(WORK REQUEST)
Copy out each line of the data below in which the string "issue" appears.
-- DATA EXCERPTS follows --
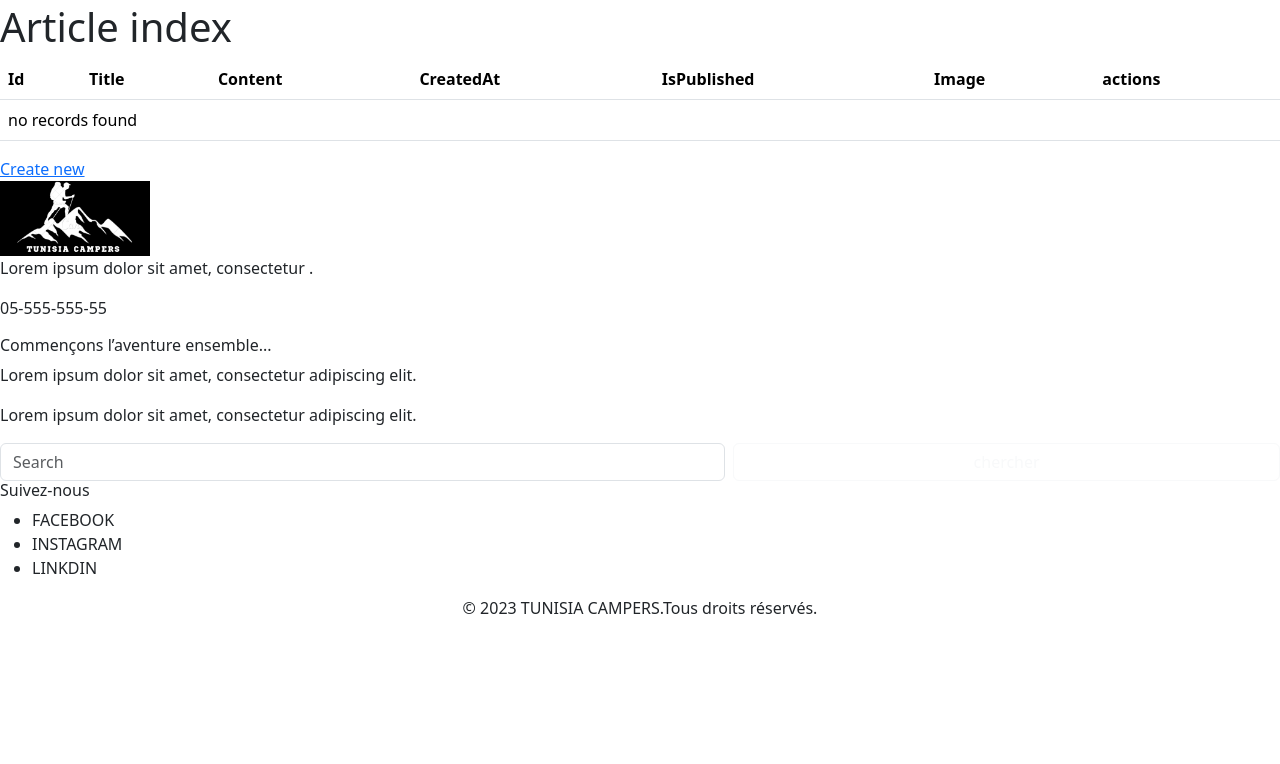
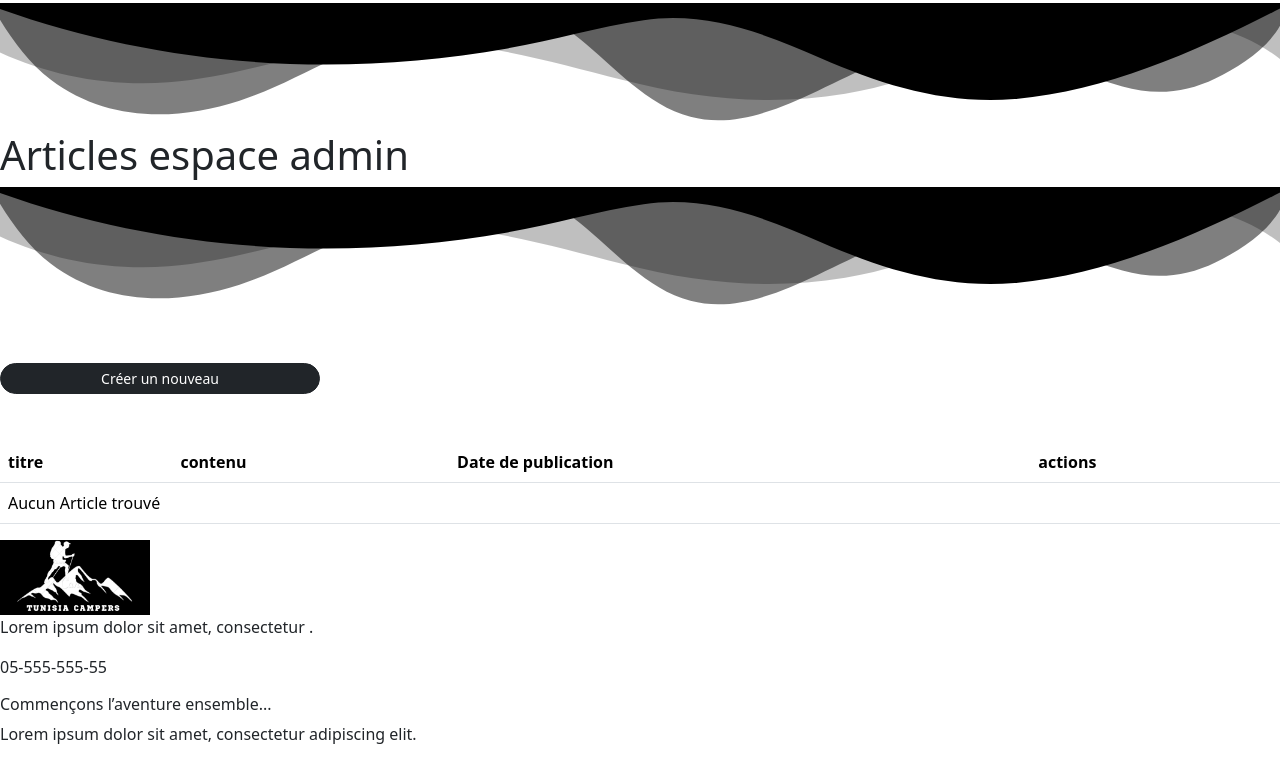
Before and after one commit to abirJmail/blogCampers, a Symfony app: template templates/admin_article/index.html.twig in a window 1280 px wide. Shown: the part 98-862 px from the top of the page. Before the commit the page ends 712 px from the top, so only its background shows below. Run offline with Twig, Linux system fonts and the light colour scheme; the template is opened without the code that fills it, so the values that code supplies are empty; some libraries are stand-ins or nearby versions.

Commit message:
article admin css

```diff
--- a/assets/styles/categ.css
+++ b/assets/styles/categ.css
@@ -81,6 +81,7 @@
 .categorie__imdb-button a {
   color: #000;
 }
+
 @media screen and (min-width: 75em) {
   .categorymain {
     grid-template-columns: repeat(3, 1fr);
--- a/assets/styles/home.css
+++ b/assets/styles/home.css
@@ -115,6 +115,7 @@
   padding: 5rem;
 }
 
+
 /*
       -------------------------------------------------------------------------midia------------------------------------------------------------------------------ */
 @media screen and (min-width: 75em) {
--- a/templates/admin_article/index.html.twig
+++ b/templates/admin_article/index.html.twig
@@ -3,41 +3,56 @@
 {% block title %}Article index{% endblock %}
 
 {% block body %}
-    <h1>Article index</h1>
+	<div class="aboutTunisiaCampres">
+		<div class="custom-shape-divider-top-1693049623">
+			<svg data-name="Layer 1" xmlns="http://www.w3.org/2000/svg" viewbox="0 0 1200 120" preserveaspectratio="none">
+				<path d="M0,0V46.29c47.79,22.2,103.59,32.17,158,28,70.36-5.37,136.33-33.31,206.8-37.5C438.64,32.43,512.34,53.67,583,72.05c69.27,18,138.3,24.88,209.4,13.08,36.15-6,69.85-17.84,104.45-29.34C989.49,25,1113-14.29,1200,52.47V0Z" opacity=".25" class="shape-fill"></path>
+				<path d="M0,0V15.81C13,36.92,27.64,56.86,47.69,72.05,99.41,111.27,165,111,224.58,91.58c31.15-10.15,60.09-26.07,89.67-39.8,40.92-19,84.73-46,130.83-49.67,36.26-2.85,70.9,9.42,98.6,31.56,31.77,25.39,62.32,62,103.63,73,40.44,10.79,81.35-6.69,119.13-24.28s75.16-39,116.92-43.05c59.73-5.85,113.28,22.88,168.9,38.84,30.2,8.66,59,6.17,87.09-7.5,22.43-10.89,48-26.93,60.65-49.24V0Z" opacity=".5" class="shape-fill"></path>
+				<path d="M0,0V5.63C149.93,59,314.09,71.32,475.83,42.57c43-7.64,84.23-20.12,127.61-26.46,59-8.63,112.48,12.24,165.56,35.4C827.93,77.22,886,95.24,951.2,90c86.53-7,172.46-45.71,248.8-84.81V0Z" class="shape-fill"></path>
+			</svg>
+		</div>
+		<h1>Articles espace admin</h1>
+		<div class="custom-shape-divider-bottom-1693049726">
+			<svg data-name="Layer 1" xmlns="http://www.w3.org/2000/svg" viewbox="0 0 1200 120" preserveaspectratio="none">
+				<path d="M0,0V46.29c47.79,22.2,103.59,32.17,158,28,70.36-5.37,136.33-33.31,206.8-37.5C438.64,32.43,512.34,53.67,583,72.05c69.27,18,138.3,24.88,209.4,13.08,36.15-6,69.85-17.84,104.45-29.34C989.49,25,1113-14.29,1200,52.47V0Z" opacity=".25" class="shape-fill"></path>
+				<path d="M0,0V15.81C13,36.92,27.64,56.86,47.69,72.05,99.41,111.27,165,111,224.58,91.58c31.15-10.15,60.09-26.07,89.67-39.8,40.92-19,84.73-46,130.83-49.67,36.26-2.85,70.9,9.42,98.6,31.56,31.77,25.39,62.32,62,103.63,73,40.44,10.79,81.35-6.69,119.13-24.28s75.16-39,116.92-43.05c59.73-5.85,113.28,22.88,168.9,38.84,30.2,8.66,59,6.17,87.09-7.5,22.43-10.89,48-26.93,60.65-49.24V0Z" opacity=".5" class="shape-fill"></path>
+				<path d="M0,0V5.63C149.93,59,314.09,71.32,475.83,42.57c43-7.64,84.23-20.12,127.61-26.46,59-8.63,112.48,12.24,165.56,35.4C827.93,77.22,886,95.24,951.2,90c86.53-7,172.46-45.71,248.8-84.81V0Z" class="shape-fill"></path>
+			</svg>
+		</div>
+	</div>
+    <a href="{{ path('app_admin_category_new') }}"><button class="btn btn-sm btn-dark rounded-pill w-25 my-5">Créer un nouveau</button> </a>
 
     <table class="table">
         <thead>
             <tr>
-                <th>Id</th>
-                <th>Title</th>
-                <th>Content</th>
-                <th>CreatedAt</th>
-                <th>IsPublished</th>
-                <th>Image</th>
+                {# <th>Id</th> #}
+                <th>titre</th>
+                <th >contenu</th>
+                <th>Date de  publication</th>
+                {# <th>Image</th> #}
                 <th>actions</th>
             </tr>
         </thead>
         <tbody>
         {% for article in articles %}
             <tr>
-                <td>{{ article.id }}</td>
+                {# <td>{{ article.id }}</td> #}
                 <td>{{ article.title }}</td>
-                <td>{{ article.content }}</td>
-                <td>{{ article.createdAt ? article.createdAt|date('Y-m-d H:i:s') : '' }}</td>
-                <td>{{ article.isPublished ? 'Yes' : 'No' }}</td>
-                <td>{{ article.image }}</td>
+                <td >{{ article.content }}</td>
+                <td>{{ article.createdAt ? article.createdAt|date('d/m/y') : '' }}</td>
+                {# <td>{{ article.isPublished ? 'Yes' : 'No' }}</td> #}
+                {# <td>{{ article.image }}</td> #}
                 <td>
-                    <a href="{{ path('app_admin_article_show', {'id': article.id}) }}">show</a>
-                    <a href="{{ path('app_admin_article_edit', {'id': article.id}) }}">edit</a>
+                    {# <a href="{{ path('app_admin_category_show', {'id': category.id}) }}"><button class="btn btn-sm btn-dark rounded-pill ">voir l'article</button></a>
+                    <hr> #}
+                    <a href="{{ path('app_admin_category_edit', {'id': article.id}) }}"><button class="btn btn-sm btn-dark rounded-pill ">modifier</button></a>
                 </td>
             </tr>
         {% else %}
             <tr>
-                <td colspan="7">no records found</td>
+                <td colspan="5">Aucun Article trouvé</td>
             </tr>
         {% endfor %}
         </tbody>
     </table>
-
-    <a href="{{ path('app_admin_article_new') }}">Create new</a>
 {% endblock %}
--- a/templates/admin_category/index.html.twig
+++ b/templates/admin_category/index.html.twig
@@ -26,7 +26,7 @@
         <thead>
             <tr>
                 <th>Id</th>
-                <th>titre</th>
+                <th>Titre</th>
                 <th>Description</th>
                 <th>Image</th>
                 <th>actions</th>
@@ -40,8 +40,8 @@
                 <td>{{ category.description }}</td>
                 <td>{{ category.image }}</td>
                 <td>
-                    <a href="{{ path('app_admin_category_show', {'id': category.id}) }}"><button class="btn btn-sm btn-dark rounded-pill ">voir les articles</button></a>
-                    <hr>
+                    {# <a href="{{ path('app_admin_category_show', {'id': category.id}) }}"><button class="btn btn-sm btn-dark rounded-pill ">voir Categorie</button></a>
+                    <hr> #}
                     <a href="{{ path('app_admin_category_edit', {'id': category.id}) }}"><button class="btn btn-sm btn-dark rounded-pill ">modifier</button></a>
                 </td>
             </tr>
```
-- DATA EXCERPTS concluded --
-- DATA EXCERPTS follows --
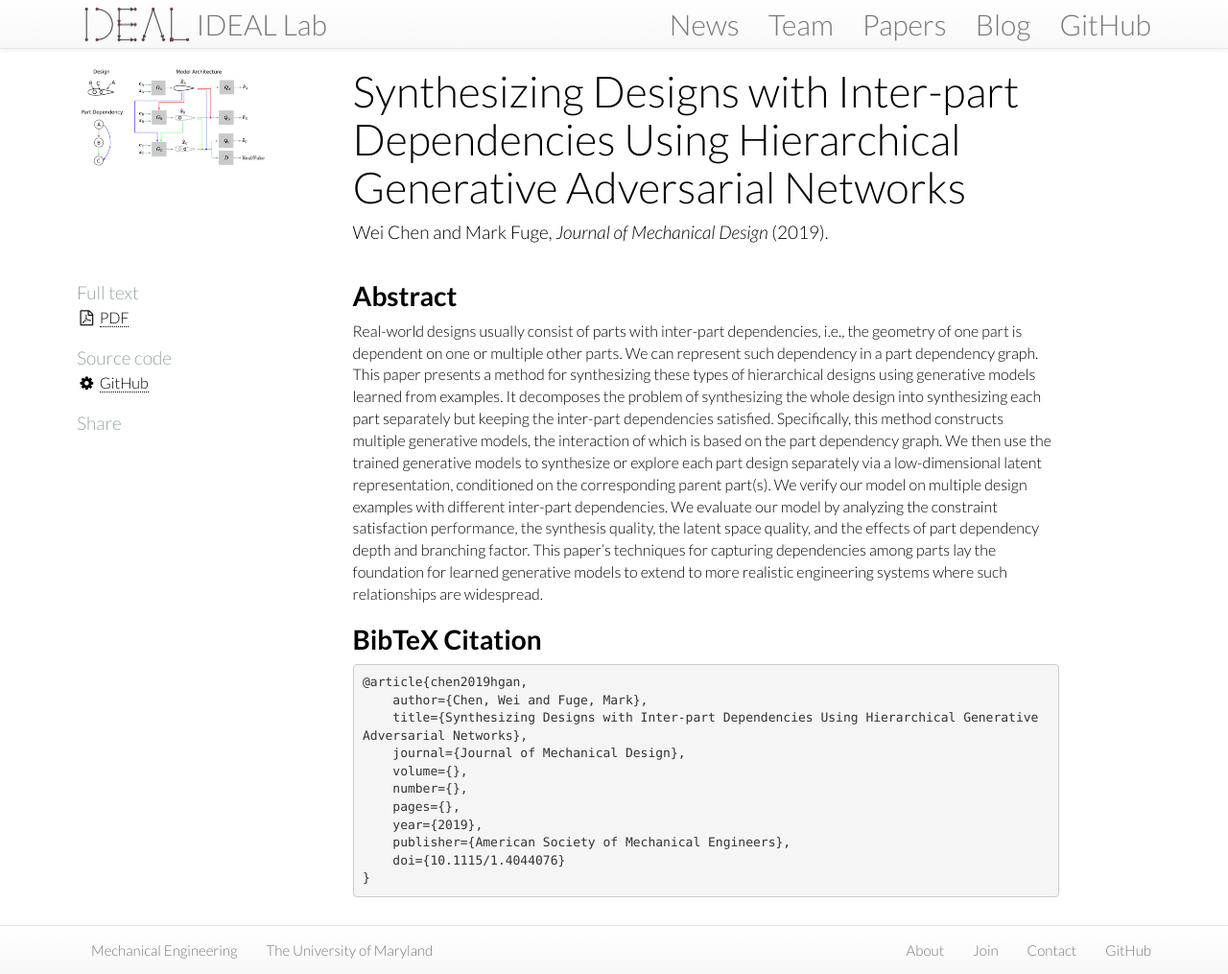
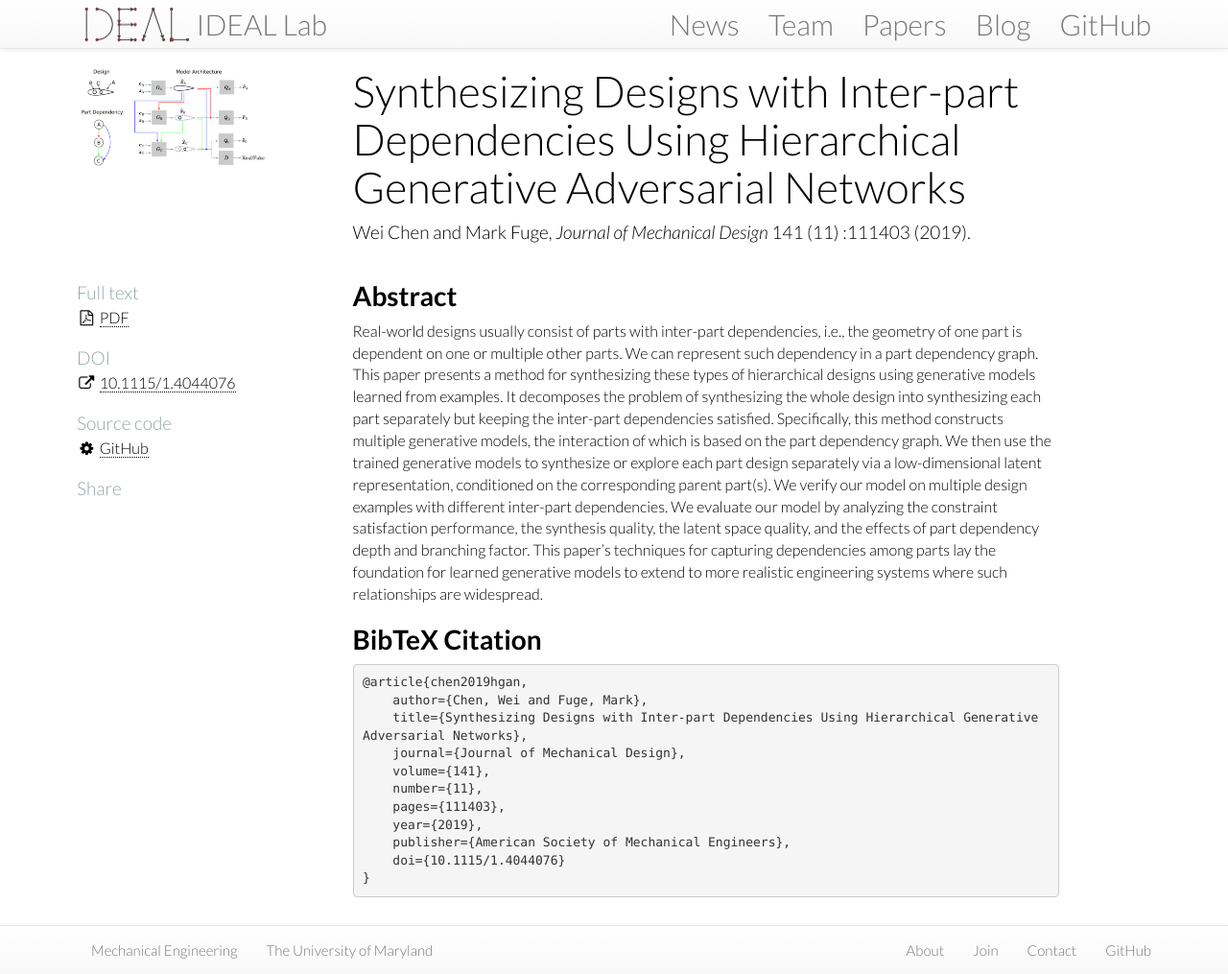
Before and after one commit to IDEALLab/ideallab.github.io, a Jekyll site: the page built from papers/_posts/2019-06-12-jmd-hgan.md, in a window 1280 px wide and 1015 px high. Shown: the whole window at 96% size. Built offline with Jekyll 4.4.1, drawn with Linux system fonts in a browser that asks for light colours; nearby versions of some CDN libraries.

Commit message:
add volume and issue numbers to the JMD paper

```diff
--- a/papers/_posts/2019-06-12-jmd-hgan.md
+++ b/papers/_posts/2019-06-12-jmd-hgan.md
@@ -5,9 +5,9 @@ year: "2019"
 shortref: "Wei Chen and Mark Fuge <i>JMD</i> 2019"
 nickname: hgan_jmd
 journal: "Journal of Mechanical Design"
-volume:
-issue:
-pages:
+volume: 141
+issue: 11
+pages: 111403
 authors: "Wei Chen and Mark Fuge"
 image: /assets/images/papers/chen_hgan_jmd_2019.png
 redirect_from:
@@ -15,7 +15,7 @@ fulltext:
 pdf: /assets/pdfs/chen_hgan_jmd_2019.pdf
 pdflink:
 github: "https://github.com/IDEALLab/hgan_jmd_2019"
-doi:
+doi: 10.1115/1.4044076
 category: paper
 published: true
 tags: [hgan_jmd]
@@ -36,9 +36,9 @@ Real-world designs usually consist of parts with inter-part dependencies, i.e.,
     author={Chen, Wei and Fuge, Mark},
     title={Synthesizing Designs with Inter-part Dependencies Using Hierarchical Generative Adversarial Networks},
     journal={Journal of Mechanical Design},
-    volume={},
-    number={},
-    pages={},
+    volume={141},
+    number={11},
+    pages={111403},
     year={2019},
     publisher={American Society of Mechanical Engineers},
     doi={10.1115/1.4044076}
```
-- DATA EXCERPTS concluded --
(RESULT FOR THIS TASK)
add volume and issue numbers to the JMD paper
-issue:
+issue: 11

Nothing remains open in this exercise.